"We were an ordinary working-class family... Garry loved cars and music. Every Sunday he would wash his car religiously and mine as well...(now) The light has gone out of our lives-it’s like a piece of jigsaw has been lost forever.”
Helen Newlove, widow of Garry
19-year-old Adam Swellings was sentenced to life and ordered to serve a minimum of 17 years. Jordan Cunliffe, 16, was sentenced to life with a minimum tariff of 12 years. Stephen Sorton, 17, was sentenced to life with a minimum of 15 years. This was reduced to 13 years on appeal.
Swellings and Cunliffe also appealed their convictions. They were both turned down. Cunliffe’s mother argued that it was unfair her son had been convicted through the law of joint enterprise. This meant that he could be found guilty of murder because he watched it happen and failed to act. She argued that Cunliffe suffered from keratoconus, an eye condition that meant his eyesight was impaired. She also believed that the massive publicity over the murder meant the case was rushed and those involved felt under enormous pressure to prove guilt and sentence accordingly.
The murder triggered massive debate everywhere from the papers to Parliament. The leader of the opposition, David Cameron cited the killing as evidence of a ‘Broken Britain’. The key concerns were:
How effective the judicial system was with teenagers;
The lack of parental responsibility for and control of teenagers;
The easy access of teenagers to drugs;
And the availability and acceptance of super strength alcohol and its effects:
“I feel desperate. My officers use vast amounts of time policing alcohol culture."
Peter Fahy, Cheshire Chief Constable

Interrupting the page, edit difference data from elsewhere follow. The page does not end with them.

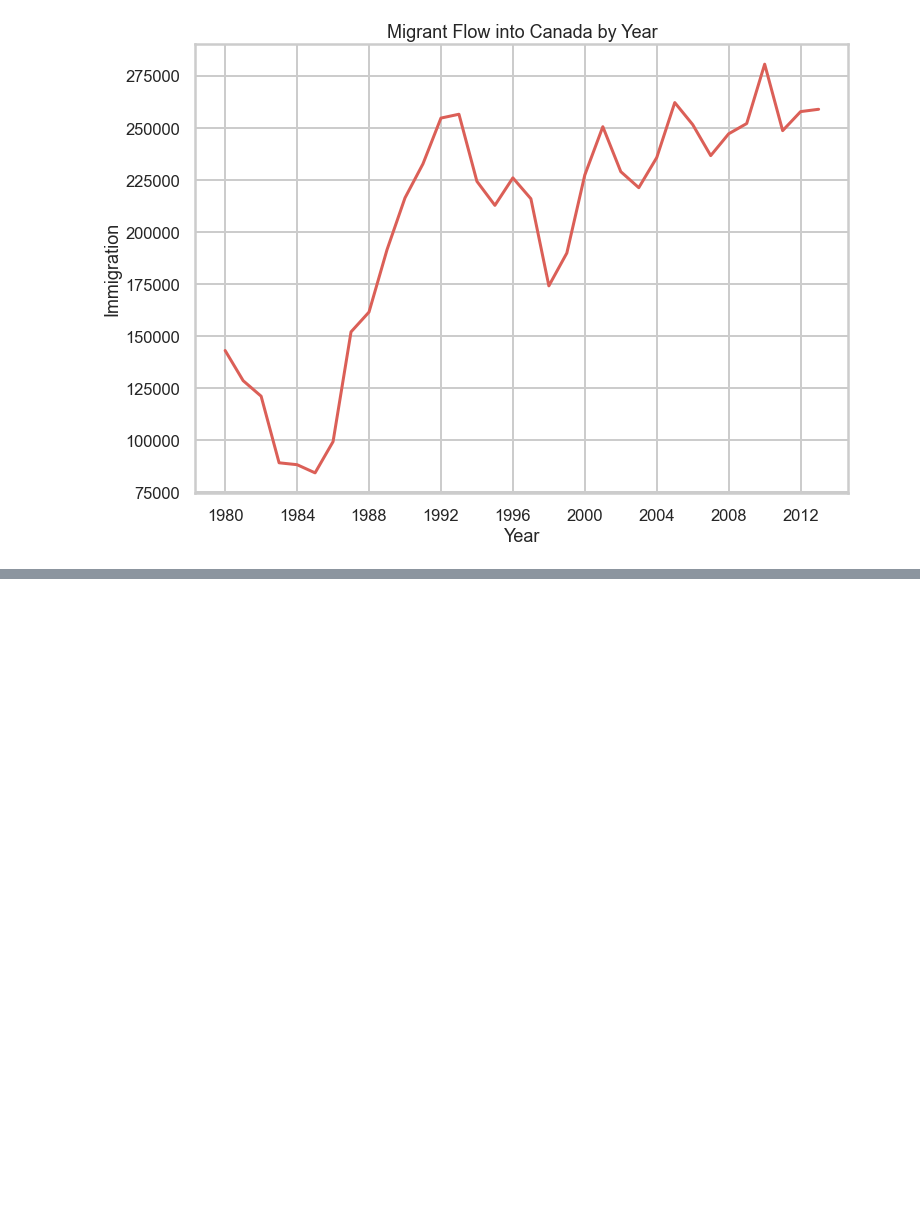
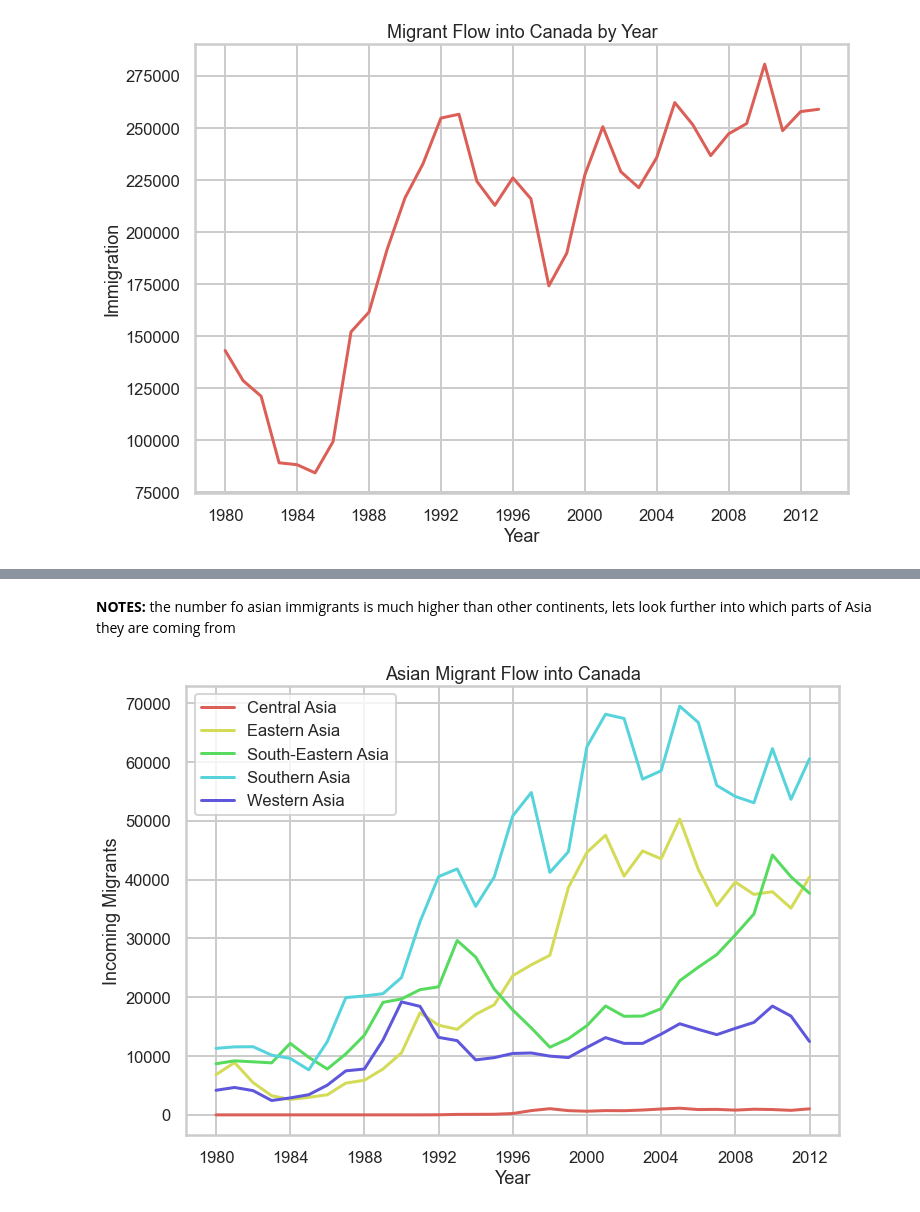
Before and after one commit to ayliahfani/Canadian-Immigration-Trends, a Jupyter notebook: VA Coursework.ipynb, the cells around one changed output, grey strips where cells are left out. Drawn from its saved outputs; the diff is of its cells as text; code cells hidden in the pictures; blank space fills up the shorter version.

```diff
--- a/VA Coursework.ipynb
+++ b/VA Coursework.ipynb
@@ -255,0 +279,13 @@ plt.title('Migrant Flow into Canada by Year');
+# %% [markdown]
+**NOTES:** the number fo asian immigrants is much higher than other continents, lets look further into which parts of Asia they are coming from
+# %%
+sns.lineplot(data=df_regions, x='Year',y='Central Asia');
+sns.lineplot(data=df_regions, x='Year',y='Eastern Asia');
+sns.lineplot(data=df_regions, x='Year',y='South-Eastern Asia');
+sns.lineplot(data=df_regions, x='Year',y='Southern Asia');
+sns.lineplot(data=df_regions, x='Year',y='Western Asia');
+plt.title('Asian Migrant Flow into Canada');
+plt.ylabel('Incoming Migrants');
+plt.legend(['Central Asia','Eastern Asia','South-Eastern Asia','Southern Asia','Western Asia']);
+# %% [output]
+[figure, added]
```
Also changed, not shown: parts of 4 cells of this notebook.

The Newlove family tried as best they could to carry on. But Amy suffered flashbacks of her father’s death and Helen was on medication and couldn’t go back to work. Danielle posted an online tribute
"Rip Dad, I'll miss you so much...You was one big hero who stood up for what was right."
But life moved on. Garry had always told Zoe that she should try modelling because he thought her looks would soon earn her enough to buy him a Ferrari. And in honour of her father, and realising life is short, Zoe managed to earn a place on ‘Britain’s Next Top Model’.
In 2010 Helen was invited to become a Peer in the House of Lords acting on behalf of victims and communities.
“When I went for the induction day I did feel you know very much like Coronation Street Hilda Ogden. What am I doing here, somebody’s going to tell you have come in the wrong door.”
Like Doreen Lawrence, however, Helen was made for the role. In the years since becoming the Victims Commissioner she has toured the country meeting others who are trying to tackle anti-social behaviour. She also meets with youth offenders and talks at schools about the dangers of alcohol abuse.
“I do what I do because I really can’t get my head round he’s gone. I can’t get my head round he had cancer and he didn’t die from cancer; he died from kicks to the head. I do what I do because I don’t want to live in this society that accepts that kind of crime.”
In 2012, in a small ceremony, surrounded by her three daughters, Helen married again.
Five years after Garry’s death, Cheshire police said anti-social behaviour had been reduced stating there’d been a reduction of more than 66% in cases involving the most serious violent crimes.
In August 2013 Helen released a book entitled ‘It Could Happen To You.”
All proceeds go to a victims’ charity.